Remembering the past, wondering about the future
Who doesn't remember hearing "Sleep tight and don't let the bed bugs bite" as a child? Up until the last fifteen years or so, I did not know there really was such a thing as a bed bug.
I was well acquainted with the cockroach and crickets, but not a bed bug. I recall even head lice was a common thing. Yikes! Been there and done that.
There are many things our parents and grandparents shared with us that didn't always make sense. How about, "Make sure you put on clean underwear in case you end up in the hospital." Now there's a happy thought.
Do you remember going to sixth-grade camp and having mom put your name on everything from your socks to your hat? Your first time away from home, and everyone wants to steal your stuff?
There was an elderly gentleman that lived down the block. He was a bit odd and had very long, gray hair. Sister and I called him "the long-haired man." For some reason we all just stayed away from him.
Was he a bad man? Who knows? He was just different.
Our parents often warned us about people and places. There were bad neighborhoods, and some bad people. We stayed pretty much close to home, as most kids did.
We felt safe in our area and had the street lights to signal when it was time to go inside. Bike riding, playing hop-scotch, and walking to the 7-Eleven was pretty much how we spent our non-school time.
I don't ever remember hearing that any of our neighbors were bad. Then again, some of them were our family members. In as much as the little kids depended on the street lights, the teenagers all had a curfew. I think on school nights it was 10 p.m. and weekends maybe midnight. If you were home on time, nothing bad could happen.
I am sure all the bad people and the boogie men came out after midnight! At least that was supposed to be how it worked.

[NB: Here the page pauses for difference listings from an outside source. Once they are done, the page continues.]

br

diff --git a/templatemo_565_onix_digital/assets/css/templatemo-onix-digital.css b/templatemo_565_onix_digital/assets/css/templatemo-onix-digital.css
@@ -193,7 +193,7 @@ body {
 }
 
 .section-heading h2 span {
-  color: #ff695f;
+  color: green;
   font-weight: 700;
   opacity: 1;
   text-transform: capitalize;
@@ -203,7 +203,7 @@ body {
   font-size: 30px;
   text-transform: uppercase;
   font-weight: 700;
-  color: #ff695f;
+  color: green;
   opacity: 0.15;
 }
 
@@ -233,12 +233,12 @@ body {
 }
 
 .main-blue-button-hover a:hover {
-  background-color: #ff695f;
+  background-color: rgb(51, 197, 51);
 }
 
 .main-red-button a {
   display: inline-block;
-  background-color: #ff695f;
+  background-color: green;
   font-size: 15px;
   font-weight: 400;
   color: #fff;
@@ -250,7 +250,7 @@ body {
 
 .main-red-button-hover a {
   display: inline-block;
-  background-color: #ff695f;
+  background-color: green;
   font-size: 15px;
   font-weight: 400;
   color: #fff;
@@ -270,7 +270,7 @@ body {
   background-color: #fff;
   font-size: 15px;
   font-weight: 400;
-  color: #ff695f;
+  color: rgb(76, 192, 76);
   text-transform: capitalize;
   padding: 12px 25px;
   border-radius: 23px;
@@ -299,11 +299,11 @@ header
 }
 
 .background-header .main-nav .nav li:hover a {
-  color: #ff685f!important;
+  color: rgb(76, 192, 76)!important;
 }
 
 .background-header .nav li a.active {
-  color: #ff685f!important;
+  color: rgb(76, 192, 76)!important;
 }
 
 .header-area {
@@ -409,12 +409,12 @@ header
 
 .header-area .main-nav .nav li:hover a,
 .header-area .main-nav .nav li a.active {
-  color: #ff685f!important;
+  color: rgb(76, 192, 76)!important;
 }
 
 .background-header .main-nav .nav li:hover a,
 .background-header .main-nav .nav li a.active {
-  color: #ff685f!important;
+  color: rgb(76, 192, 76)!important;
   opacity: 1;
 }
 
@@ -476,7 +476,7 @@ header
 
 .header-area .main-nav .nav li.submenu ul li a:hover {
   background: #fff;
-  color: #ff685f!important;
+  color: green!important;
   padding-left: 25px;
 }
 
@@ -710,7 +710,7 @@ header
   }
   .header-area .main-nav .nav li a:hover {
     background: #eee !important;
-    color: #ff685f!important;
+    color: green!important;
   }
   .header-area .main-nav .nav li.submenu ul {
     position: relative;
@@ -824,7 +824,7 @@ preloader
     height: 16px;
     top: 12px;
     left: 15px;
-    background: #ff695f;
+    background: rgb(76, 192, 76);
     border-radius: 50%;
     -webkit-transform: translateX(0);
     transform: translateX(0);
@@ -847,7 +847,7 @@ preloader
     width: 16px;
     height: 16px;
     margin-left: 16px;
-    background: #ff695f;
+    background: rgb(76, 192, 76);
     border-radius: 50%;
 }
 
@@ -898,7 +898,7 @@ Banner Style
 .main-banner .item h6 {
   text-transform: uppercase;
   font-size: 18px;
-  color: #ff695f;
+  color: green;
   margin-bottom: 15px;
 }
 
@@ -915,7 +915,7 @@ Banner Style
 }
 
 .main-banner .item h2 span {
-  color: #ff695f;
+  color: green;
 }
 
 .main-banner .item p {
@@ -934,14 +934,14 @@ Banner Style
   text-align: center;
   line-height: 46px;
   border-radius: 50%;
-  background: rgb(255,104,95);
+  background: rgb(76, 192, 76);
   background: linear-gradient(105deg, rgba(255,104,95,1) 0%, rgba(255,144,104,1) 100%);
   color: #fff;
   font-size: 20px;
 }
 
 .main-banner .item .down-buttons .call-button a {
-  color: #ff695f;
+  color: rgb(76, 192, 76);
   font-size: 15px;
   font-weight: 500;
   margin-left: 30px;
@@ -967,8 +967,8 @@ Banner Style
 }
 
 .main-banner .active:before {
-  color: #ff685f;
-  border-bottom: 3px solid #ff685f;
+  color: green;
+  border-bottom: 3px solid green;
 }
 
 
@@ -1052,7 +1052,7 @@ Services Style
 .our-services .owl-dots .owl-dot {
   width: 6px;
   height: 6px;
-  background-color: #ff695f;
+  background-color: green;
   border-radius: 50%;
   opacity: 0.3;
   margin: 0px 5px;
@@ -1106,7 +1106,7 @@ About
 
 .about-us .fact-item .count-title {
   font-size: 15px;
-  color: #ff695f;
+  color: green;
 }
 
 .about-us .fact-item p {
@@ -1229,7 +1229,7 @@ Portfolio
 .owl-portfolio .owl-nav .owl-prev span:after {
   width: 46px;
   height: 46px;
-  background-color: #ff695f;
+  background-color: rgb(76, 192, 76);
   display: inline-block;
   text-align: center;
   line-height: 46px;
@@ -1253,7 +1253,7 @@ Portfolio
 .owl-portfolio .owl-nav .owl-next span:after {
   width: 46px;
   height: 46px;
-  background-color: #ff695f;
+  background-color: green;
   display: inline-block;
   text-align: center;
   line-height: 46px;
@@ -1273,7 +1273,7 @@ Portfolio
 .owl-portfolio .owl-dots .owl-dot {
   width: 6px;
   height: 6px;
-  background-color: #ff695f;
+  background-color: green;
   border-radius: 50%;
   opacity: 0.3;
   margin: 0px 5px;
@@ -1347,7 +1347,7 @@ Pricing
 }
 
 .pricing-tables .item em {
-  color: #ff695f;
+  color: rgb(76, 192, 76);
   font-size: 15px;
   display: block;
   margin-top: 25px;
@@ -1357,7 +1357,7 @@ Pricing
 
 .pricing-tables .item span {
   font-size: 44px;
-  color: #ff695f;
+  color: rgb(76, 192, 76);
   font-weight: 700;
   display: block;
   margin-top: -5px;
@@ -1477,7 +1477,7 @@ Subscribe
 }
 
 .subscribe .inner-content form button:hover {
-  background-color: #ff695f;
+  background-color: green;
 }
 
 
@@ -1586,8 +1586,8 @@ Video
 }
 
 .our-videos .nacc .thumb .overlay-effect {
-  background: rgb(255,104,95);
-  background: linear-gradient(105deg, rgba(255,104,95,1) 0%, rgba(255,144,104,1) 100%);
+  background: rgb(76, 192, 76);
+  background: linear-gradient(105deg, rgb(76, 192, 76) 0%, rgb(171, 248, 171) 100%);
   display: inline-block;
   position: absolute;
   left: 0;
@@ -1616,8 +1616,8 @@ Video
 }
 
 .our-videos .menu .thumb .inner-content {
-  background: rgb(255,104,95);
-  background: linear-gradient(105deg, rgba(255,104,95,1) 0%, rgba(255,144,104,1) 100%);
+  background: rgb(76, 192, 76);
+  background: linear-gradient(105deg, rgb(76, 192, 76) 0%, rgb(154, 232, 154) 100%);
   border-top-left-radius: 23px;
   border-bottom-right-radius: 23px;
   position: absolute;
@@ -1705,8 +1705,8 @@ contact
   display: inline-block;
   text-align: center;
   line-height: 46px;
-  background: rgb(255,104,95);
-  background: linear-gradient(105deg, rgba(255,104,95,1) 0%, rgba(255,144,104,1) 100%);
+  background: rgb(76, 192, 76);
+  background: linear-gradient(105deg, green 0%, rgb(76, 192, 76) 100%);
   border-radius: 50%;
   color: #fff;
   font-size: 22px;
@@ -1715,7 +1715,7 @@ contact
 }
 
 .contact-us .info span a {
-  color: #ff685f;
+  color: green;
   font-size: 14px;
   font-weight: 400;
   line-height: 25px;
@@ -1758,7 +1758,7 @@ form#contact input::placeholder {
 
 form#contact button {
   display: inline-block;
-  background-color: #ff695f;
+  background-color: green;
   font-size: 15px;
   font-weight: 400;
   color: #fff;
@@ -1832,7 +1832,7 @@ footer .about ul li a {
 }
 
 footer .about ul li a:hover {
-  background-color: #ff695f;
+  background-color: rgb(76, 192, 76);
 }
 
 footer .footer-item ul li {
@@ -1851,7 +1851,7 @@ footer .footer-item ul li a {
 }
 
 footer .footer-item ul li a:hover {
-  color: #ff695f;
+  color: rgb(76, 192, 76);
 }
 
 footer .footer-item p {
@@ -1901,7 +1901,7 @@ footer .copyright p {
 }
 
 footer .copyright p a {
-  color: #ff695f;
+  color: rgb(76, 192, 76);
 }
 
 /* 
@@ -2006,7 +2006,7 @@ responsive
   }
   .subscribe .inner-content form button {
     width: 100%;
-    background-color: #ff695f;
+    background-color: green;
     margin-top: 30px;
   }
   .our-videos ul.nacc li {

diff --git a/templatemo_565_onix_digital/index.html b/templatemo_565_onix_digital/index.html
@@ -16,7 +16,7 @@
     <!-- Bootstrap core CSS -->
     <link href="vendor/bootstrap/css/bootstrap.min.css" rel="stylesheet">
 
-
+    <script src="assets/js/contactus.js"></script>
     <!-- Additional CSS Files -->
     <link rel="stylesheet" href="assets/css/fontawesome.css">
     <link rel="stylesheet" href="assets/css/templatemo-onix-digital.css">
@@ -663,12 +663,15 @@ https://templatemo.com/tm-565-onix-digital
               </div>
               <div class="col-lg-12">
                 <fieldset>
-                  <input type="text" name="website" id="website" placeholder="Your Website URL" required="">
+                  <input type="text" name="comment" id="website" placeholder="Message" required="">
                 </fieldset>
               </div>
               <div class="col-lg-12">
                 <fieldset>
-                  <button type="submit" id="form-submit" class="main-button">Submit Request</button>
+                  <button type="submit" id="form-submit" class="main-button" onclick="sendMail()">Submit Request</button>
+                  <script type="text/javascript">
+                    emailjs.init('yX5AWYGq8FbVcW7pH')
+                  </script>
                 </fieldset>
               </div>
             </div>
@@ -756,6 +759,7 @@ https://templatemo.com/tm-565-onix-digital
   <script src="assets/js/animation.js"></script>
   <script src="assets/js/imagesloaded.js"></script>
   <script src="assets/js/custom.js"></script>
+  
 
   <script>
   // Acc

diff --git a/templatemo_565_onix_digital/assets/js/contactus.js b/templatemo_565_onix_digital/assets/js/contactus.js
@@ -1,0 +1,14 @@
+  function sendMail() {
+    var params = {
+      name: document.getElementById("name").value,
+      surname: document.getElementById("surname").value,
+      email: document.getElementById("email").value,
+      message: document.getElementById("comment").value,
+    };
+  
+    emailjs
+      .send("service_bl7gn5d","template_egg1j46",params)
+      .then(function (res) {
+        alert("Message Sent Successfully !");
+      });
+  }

Our parents pretty much raised us the way their parents raised them. Nothing wrong with that. We were taught to go to school and learn as much as we could. We were taught if you worked hard, you could buy a house someday. You did not have to be rich to buy a house. If you screwed up, it was your parents fault! At least that is how it was perceived.
As new generations came, the whole family unit changed. Pretty soon it took two working parents to afford a house. Kids started spending time at daycare and babysitters. The parents started to overindulge the kids after feeling guilty for not always being there. They suddenly all became soccer moms taking turns schlepping the kids from one practice to another.
No more room mothers for each classroom. By this time, all the kids had allergies, and you could surely kill at least one by bringing any homemade goods.
Each decade seems to bring on more and more new things, and less and less of the old ways. I think it was when I hit about 40 that I even realized how good the music was that my parents liked. With a New Year close by, I wonder what kind of changes there will be in raising kids.
We may have thought our parents were strict, and by today’s standards, they probably were. There was no negotiating, time outs, or skipping of desserts. If your Mom read your forehead and caught you lying, you knew it would not go well.
Taking away the kids’ electronics is now a fate worse than death. It almost ranks up there with child abuse, I think. Looking back at how things used to be is always something to share with other old people. It breaks up the conversations about your health.
We do seem to move quickly from worrying about buying school clothes for the kids, to welcoming new babies, and then looking for a new doctor when ours leaves town.
Shortly before my dad passed, he left a letter for us kids. One of the things he said was, "As we grow older, we seem to live more and more in the past."
I think Dad was right.